> [TO DO]: Among the entries below, find the lines that hold the word "Measurement" and report them.

MATERIAL TO PROCESS section start

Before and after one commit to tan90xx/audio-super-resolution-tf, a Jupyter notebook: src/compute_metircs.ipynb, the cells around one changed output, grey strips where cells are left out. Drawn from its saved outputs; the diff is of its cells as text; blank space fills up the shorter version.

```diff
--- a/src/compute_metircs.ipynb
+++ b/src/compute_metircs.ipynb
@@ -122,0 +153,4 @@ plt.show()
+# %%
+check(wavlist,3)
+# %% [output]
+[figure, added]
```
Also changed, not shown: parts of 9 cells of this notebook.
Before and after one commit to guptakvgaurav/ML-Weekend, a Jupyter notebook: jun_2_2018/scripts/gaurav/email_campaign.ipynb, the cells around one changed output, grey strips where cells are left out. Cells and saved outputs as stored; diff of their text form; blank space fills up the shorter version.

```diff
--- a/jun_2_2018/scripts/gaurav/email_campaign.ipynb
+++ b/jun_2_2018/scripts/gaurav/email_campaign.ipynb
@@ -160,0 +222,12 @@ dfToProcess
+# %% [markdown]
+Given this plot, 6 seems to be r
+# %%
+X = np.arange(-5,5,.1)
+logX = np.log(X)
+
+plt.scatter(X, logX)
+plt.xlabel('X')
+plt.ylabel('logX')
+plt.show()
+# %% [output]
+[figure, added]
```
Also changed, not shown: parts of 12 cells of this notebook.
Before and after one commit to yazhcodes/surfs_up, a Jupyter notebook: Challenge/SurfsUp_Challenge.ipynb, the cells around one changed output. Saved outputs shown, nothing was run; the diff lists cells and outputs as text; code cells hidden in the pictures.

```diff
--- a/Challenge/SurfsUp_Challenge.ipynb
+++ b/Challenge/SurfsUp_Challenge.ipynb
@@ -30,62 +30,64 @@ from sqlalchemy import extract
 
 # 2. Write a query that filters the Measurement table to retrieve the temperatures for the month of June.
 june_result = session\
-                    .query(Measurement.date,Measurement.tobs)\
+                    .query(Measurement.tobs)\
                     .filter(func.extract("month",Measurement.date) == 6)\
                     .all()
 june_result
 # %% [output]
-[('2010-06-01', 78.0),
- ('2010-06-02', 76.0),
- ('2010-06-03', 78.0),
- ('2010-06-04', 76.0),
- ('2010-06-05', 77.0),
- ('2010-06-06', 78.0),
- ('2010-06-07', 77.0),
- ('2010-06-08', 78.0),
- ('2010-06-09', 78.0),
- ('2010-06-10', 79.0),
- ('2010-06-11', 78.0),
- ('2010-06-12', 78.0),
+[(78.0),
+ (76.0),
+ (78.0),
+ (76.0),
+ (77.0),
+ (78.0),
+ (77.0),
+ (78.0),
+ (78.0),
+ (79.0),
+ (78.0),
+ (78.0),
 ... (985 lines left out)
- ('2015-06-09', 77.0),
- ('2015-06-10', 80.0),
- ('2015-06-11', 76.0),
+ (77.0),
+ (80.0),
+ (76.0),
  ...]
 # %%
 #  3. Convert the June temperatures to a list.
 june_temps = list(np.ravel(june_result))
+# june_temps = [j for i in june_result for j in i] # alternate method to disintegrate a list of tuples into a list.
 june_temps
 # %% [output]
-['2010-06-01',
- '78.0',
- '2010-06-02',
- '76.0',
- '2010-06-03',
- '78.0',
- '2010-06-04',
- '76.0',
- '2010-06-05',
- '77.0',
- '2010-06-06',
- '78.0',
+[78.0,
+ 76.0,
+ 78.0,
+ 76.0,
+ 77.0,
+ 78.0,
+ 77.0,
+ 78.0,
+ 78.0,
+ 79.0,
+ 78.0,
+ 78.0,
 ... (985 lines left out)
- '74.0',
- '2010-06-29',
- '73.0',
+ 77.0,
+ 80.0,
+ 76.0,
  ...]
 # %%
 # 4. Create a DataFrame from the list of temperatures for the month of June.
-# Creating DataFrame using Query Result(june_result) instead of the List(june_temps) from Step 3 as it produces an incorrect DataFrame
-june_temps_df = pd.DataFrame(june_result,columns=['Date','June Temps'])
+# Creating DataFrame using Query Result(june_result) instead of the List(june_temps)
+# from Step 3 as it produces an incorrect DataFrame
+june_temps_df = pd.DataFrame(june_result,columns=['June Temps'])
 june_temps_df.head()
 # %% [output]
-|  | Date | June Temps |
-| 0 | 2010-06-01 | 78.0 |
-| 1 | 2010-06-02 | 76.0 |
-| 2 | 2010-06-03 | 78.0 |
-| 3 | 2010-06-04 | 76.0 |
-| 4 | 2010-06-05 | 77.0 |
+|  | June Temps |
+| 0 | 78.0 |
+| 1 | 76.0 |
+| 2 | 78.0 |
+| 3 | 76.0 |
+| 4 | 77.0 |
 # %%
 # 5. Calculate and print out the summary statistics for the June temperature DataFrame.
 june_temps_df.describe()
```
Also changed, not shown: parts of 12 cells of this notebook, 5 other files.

MATERIAL TO PROCESS section end

> [WORKED SOLUTION]:
 # 2. Write a query that filters the Measurement table to retrieve the temperatures for the month of June.
-                    .query(Measurement.date,Measurement.tobs)\
+                    .query(Measurement.tobs)\
                     .filter(func.extract("month",Measurement.date) == 6)\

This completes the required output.